There were no days as happy for the Jewish people as the fifteenth of Avand as Yom Kippur – Tu B’Av in the Babylonian Talmud
As Happy as the Fifteenth of Av
Tractate Ta’anit p. 30b-31a
Rabban Shimon ben Gamliel said: There were no days as happy for the Jewish people as the fifteenth of Av and as Yom Kippur. Granted, Yom Kippur is a day of joy because it has the elements of pardon and forgiveness and, moreover, it is the day on which the last pair of tablets was given. However, what is the special joy of the fifteenth of Av? - Rav Yehuda said that Shmuel said: This was the day on which the members of different tribes were permitted to enter one another’s tribe, by intermarriage.
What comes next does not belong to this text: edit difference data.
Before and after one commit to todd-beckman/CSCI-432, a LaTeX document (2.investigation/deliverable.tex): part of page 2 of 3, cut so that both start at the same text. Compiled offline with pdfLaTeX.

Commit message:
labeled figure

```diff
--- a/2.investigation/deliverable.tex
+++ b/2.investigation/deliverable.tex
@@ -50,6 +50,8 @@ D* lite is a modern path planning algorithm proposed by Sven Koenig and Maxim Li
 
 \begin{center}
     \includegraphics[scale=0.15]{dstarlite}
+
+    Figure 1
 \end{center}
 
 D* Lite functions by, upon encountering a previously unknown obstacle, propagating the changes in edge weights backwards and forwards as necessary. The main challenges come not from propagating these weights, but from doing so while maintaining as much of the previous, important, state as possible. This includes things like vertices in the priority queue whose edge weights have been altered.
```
What did they expound (Numbers 36:1-12)? “This is the matter that the Lord has commanded concerning the daughters of Zelophehad etc. – this matter shall be practiced only in this generation.
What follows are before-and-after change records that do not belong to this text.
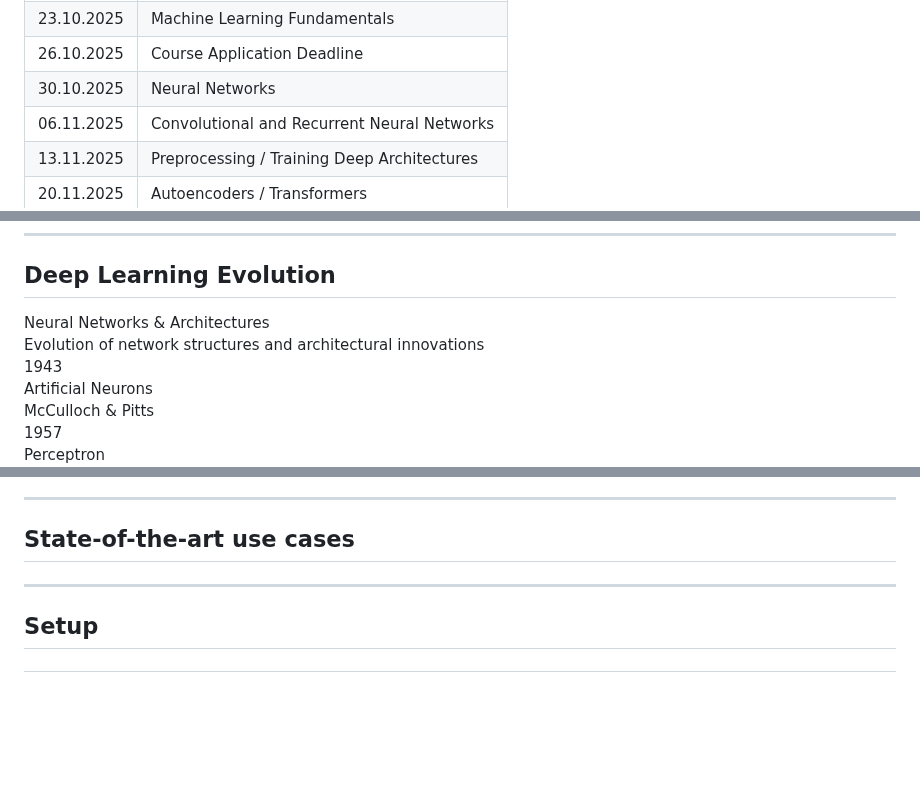
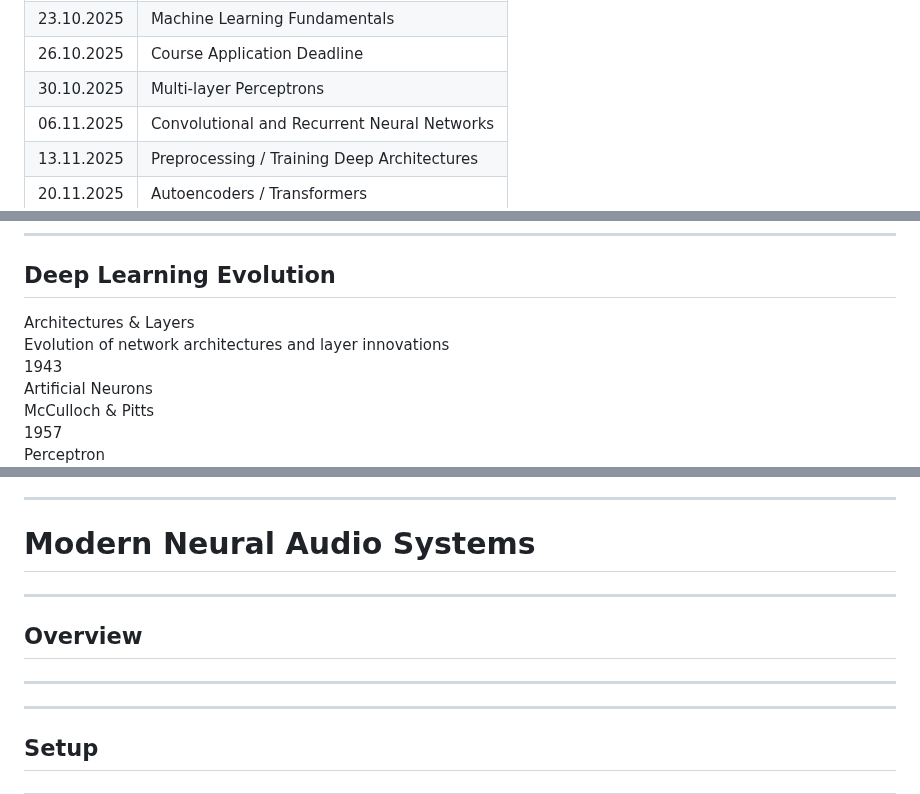
Before and after one commit to faressc/dl4ad, a Markdown page: slides/01-intro.md, 3 parts joined by grey strips. Rendered like a GitHub page; blank space fills up the shorter version.

```diff
--- a/slides/01-intro.md
+++ b/slides/01-intro.md
@@ -156,7 +156,7 @@ Note:
         </tr>
         <tr>
             <td class="date">30.10.2025</td>
-            <td>Neural Networks</td>
+            <td>Multi-layer Perceptrons</td>
         </tr>
         <tr>
             <td class="date">06.11.2025</td>
@@ -516,8 +516,8 @@ Note: If you don't know if your course counts, drop me an email.
 <!-- Neural Networks & Architectures Timeline -->
 <div class="timeline-container" style="flex-direction: row;">
     <div style="width: 20%;">
-        <div class="timeline-title">Neural Networks & Architectures</div>
-        <div class="timeline-text">Evolution of network structures and architectural innovations</div>
+        <div class="timeline-title">Architectures & Layers</div>
+        <div class="timeline-text">Evolution of network architectures and layer innovations</div>
     </div>
     <div class="timeline" style="width: 80%; --start-year: 1943; --end-year: 2012;">
         <div class="timeline-dot" style="--year: 1943;"></div>
@@ -921,7 +921,15 @@ Note: If you don't know if your course counts, drop me an email.
 
 ---
 
-## State-of-the-art use cases
+# Modern Neural Audio Systems
+
+---
+
+## Overview
+
+---
+
+
 
 ---
 
```
Also changed, not shown: other parts of slides/01-intro.md (+13 -13 lines), extras/machine_learning_history.md (added, +75 -0 lines).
Rav Yosef said that Rav Nachman said: The fifteenth of Av was the day on which the tribe of Benjamin was permitted to enter the congregation of the Jewish people. as it is stated: “And the men of Israel had sworn in Mizpah, saying: None of us shall give his daughterto Benjamin as a wife” (Judges 21:1). What did they expound that enabled them to dissolve this oath? Rav said: They understood the verse literally, as it states: “None of us,” and not: None of our children, i.e., the oath applied only to the generation that took the oath, not their descendants. Rabba bar bar Hana said that Rabbi Yochanan said: The fifteenth of Av was the day on which the deaths of the Jews in the wilderness ceased. As the Master said: As long as the death of the Jews in the wilderness had not ceased, God’s speech did not come to Moses, as it is stated: “And it came to pass, when all the men of war were consumed and dead from among the people, that the Lord spoke to me, saying” (Deuteronomy 2:16–17).
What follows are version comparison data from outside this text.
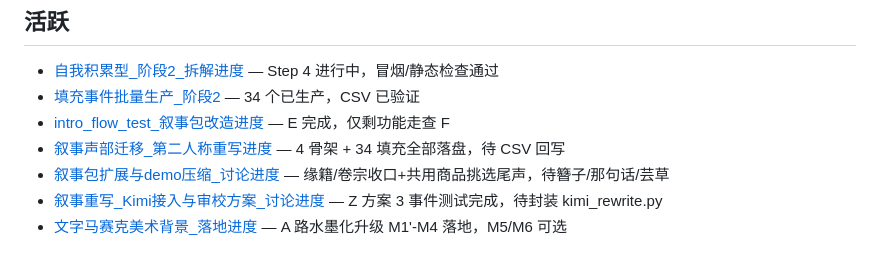
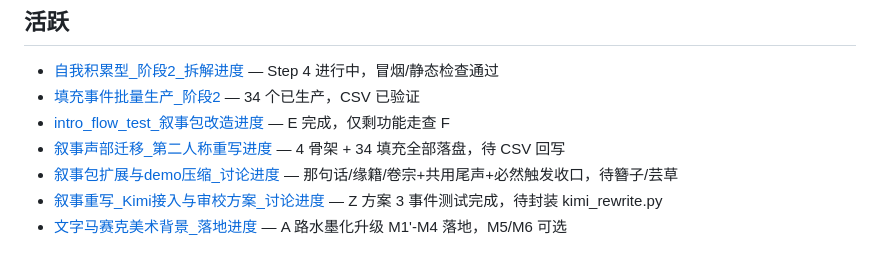
Before and after one commit to lwbiuchsjk/vibeTest, a Markdown page: CLAUDE.md, the part around the change. GitHub-like rendering.

Commit message:
docs: 同步 Design 指针（钩子 2 那句话 + 必然触发机制）+ 更新进度索引
Co-Authored-By: Claude Opus 4.7 (1M context) <noreply@anthropic.com>

```diff
--- a/CLAUDE.md
+++ b/CLAUDE.md
@@ -143,7 +143,7 @@ Design hook 中处理含中文的 junction 路径（`$ROOT` 解析到 `D:\坚果
 - [填充事件批量生产_阶段2](Design/进度/填充事件批量生产_阶段2.md) — 34 个已生产，CSV 已验证
 - [intro_flow_test_叙事包改造进度](Design/进度/intro_flow_test_叙事包改造进度.md) — E 完成，仅剩功能走查 F
 - [叙事声部迁移_第二人称重写进度](Design/进度/叙事声部迁移_第二人称重写进度.md) — 4 骨架 + 34 填充全部落盘，待 CSV 回写
-- [叙事包扩展与demo压缩_讨论进度](Design/进度/叙事包扩展与demo压缩_讨论进度.md) — 缘籍/卷宗收口+共用商品挑选尾声，待簪子/那句话/芸草
+- [叙事包扩展与demo压缩_讨论进度](Design/进度/叙事包扩展与demo压缩_讨论进度.md) — 那句话/缘籍/卷宗+共用尾声+必然触发收口，待簪子/芸草
 - [叙事重写_Kimi接入与审校方案_讨论进度](Design/进度/叙事重写_Kimi接入与审校方案_讨论进度.md) — Z 方案 3 事件测试完成，待封装 kimi_rewrite.py
 - [文字马赛克美术背景_落地进度](Design/进度/文字马赛克美术背景_落地进度.md) — A 路水墨化升级 M1'-M4 落地，M5/M6 可选
 
```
Ulla said: The fifteenth of Av was the day on which King Hoshea, son of Ela canceled the guards that Jeroboam, son of Nevat, placed on the roads so that the Jews would not ascend to Jerusalem for the pilgrim Festival. And he said they may ascend to wherever they wish. Rav Mattana said: There was an additional salvation on this day, as it was the day that the slain of Beitar were brought to burial, several years after the battle at Beitar. And RavMattana said: On the same day that the slain of Beitar were brought to burial, they instituted the blessing: Who is good and does good at Yavne. Who is good, thanking God that the corpses did not decompose while awaiting burial, and does good, thanking God that they were ultimately brought to burial. It is Rabba and Rav Yosef who both say: The fifteenth of Av was the day on which they stopped chopping down trees for the arrangement of wood that burned on the altar, as it is taught in a baraita that Rabbi Eliezer the Great says: From the fifteenth of Av onward, the strength of the sun grows weaker, and from this date they would not cut additional wood for the arrangement, as they would not be properly dry.
Rav Menashya said: And they called the fifteenth of Av the day of the breaking of the scythe. From the fifteenth of Av onward, when the days begin to shorten, one who adds to his nightly Torah study will add years to his life, and he who does not add [mosif] will be gathered [ye’asef ]. The Gemara asks: What is the meaning of the phrase: He will be gathered? Rav Yosef said: It means that his mother will bury him.